Now, I know that Generational Lament is as American as any appropriate simile. My generation endured the "Beatle's Haircut" lament; indeed, the "hippie generation" was constant, teeth-grinding fodder for The Greatest Generation's scorn. Personally, I believe that it simply takes time for young people to learn how to work, to learn how to act. Nevertheless, today's Generational Lament, perhaps accentuated by the avalanche of technology that many of the older generation simply finds bewildering, is alive and well. The constant, considered, prevailing opinion being that young people today appear to feel entitled. Entitled to well-paying jobs despite inexperience, entitled to allowances without working for them, entitled to their own TV sets and cars, entitled to yearly world-flung vacations, entitled to wear their pants around their ankles while cooking in restaurants - Entitled. Of course Yours Truly's Generation has something to do with this, but let's not confuse the issue with facts.

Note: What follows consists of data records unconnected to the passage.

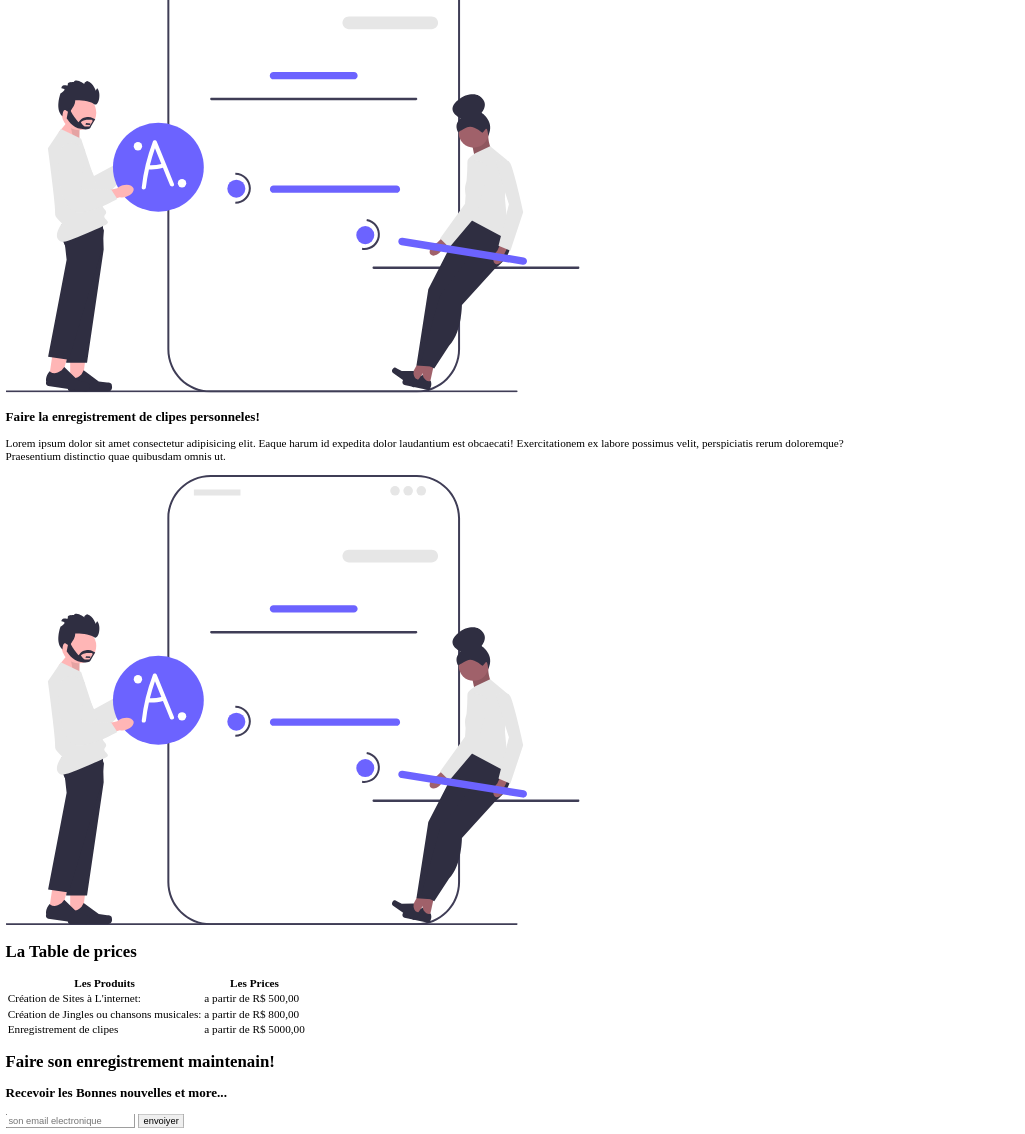
Repository: MarcioFreitasUFSC21/Proejct00
Page: ExampleSite/Assets/index2.html
An editor plug-in stored every save of this project. The page is shown before and after a run of saves, followed by the edit.
The browser window is 1280 px wide. The page is 1464 px wide, so the pictures cover 1464 px, including what lies to the right of the window. The pictures show the part of the page from y = 2087 to 3767 px (the page is 3707 px tall before and 3767 px after), at 70% of full size.

Above is the page before, as saved 2023-03-18 18:13:06.

After the next 4 saves:
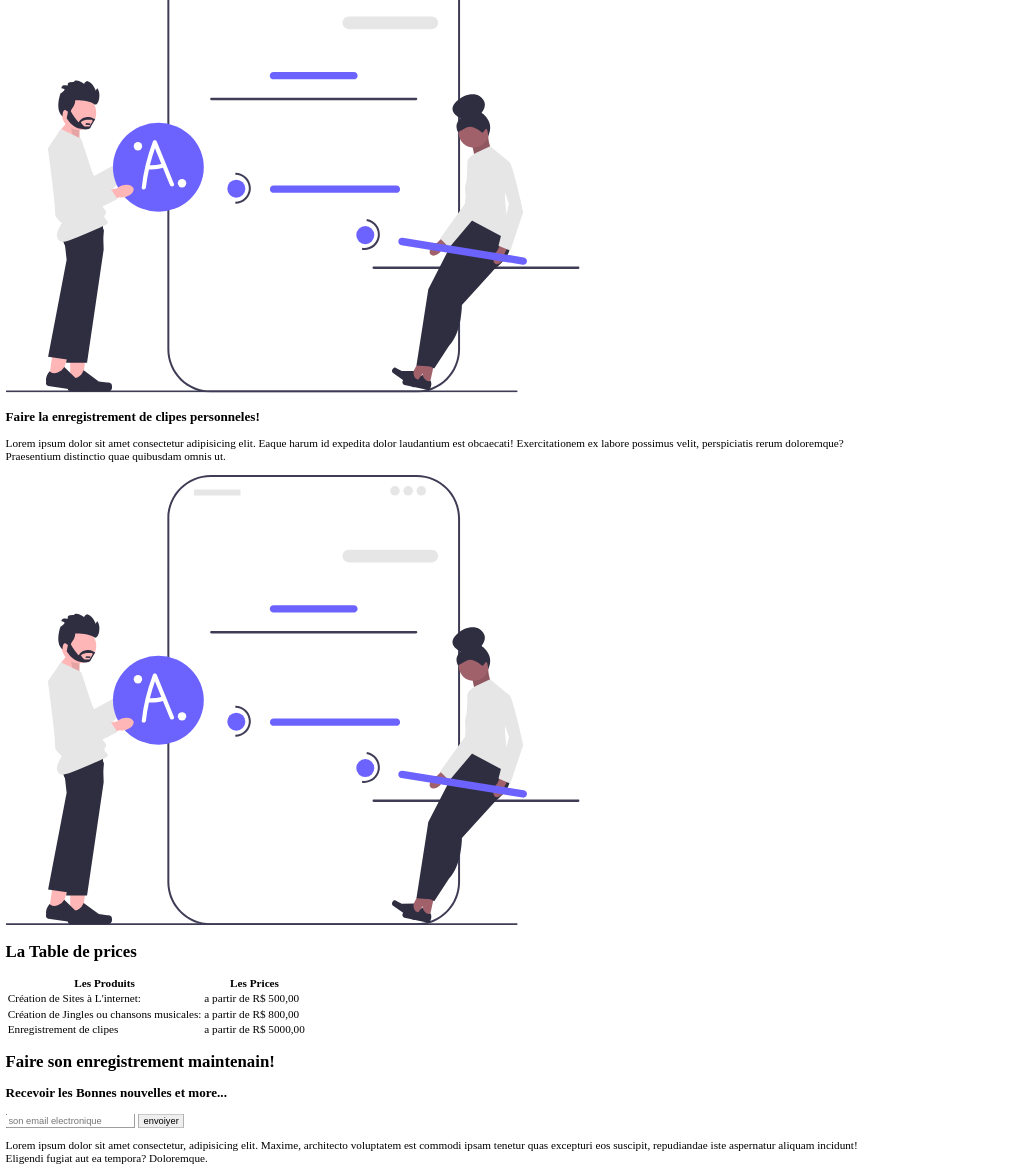
The 4 saves are shown as one change because they came seconds apart.
The last was saved 20 s later.
--- a/ExampleSite/Assets/index2.html
+++ b/ExampleSite/Assets/index2.html
@@ -96,7 +96,7 @@
         </form>
     </section>
     <footer>
-
+        <p> Lorem ipsum dolor sit amet consectetur, adipisicing elit. Maxime, architecto voluptatem est commodi ipsam tenetur quas excepturi eos suscipit, repudiandae iste aspernatur aliquam incidunt! Eligendi fugiat aut ea tempora? Doloremque.</p>
     </footer>
 </body>
 </html>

Last week I visited Paul Kitchen in Ottawa, Ontario. Paul is a hockey historian, and in 1997, out of his own pocket, had paid $4000 for a beautiful stone pedestal and plaque comemmorating the site of Ottawa's first Stanley Cup win. I was present the day it was unveiled. Paul spoke at the dedication, but seemed somewhat reserved, I thought, and when I asked him about it, he told me, "Well, I buried my mother this morning. She was 100 years old." Last week we chatted, and almost as an afterthought he told me, "The monument was smashed by vandals two weeks ago. They stole the bronze plaque." I returned from Canada with Generational Lament graffitti crudely, but indelibly, spray-painted across my consciousness.
I followed the kid into the mens room of Charitys, a refueling stop on the access road in the ski resort of Killington, Vermont. The kid was maybe ten, twelve years old, local and rural, wearing overalls and a cowboy hat cocked on his head. He had a rigid demeanor, a workman-like body at even his tender age. We shortly stood side-by-side, both attempting to figure out the high tech paper towel dispensers before us. Peering about and seeing no handle, no paper to pull, we reacted in unison, realizing the machines must be motion activated. We began a pantomime waving, good-byeing, hand-shaking attempt at triggering the mechanisms, quickly irritated until finally, after simply too long, the kid found his motion sensor and paper rolled out the bottom.
The kid snatched the paper from the machine, quickly wiped his hands and flung the crumpled paper towel into the trash barrel. I finally figured out my dispenser. As paper rolled into my hands the kid turned, and with all the heft and authority of one five times his age and ten times his experience, jerked the door open and uttered with perfect Vermont disgust, "Damn this newfangled crap!"
All of which delighted me: there is hope for the future.